What needs to be done:
If a picture appears in the records, skip it; copy everything else exactly.
─── Input ───
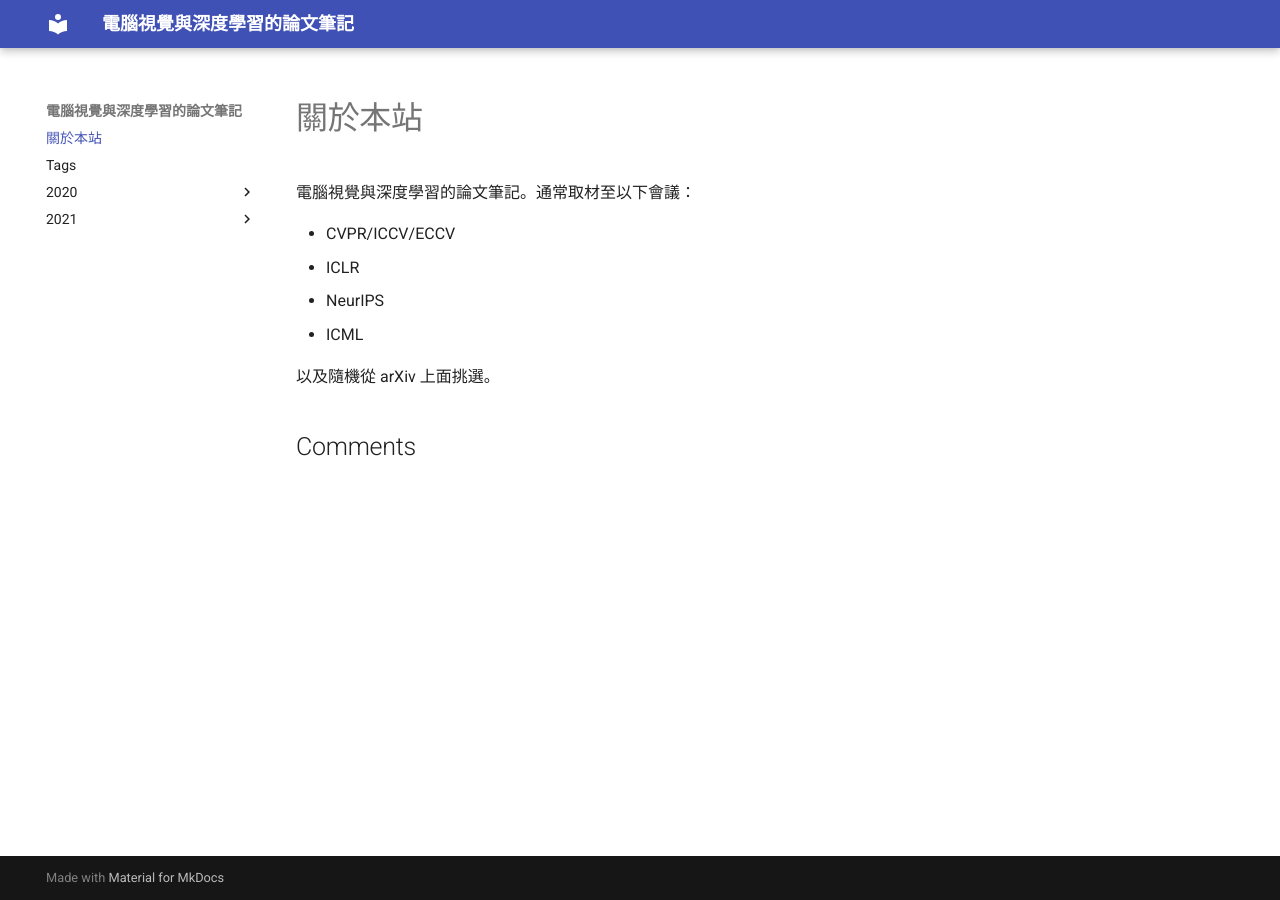
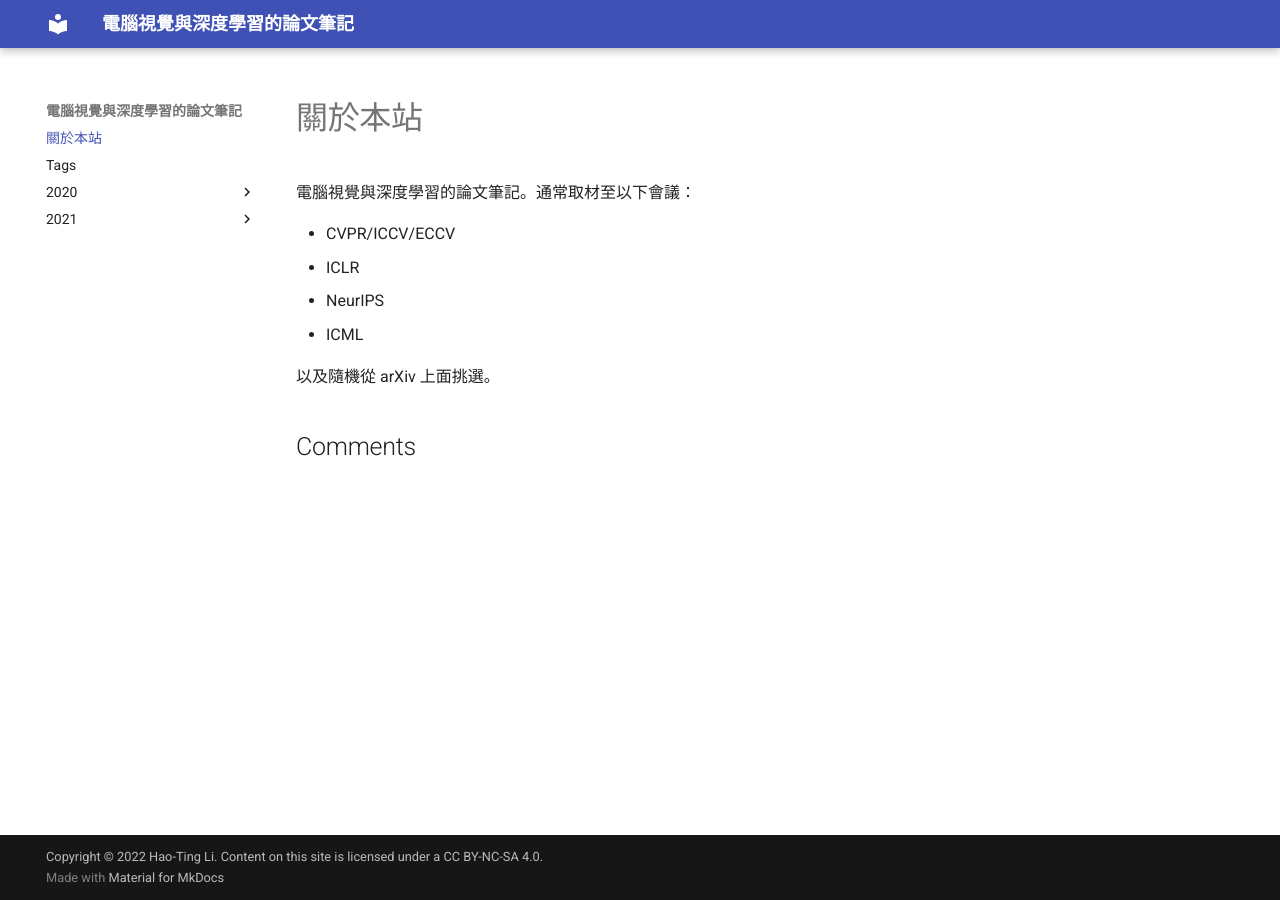
Before and after one commit to aquastripe/paper-notes, an MkDocs documentation site: the page built from docs/index.md, in a window 1280 px wide. Built offline with MkDocs 1.6.1 and Material for MkDocs 9.7.7, drawn with Linux system fonts in a browser that asks for light colours; comment, search, counter and statistics services are not loaded.

Commit message:
feat: add the copyright announcement

```diff
--- a/mkdocs.yml
+++ b/mkdocs.yml
@@ -47,3 +47,5 @@
 plugins:
   - tags:
       tags_file: tags.md
+
+copyright: Copyright &copy 2022 Hao-Ting Li. Content on this site is licensed under a <a href="https://creativecommons.org/licenses/by-nc-sa/4.0/">CC BY-NC-SA 4.0</a>.
```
───
Reply:
Before and after one commit to aquastripe/paper-notes, an MkDocs documentation site: the page built from docs/index.md, in a window 1280 px wide. Built offline with MkDocs 1.6.1 and Material for MkDocs 9.7.7, drawn with Linux system fonts in a browser that asks for light colours; comment, search, counter and statistics services are not loaded.

Commit message:
feat: add the copyright announcement

```diff
--- a/mkdocs.yml
+++ b/mkdocs.yml
@@ -47,3 +47,5 @@
 plugins:
   - tags:
       tags_file: tags.md
+
+copyright: Copyright &copy 2022 Hao-Ting Li. Content on this site is licensed under a <a href="https://creativecommons.org/licenses/by-nc-sa/4.0/">CC BY-NC-SA 4.0</a>.
```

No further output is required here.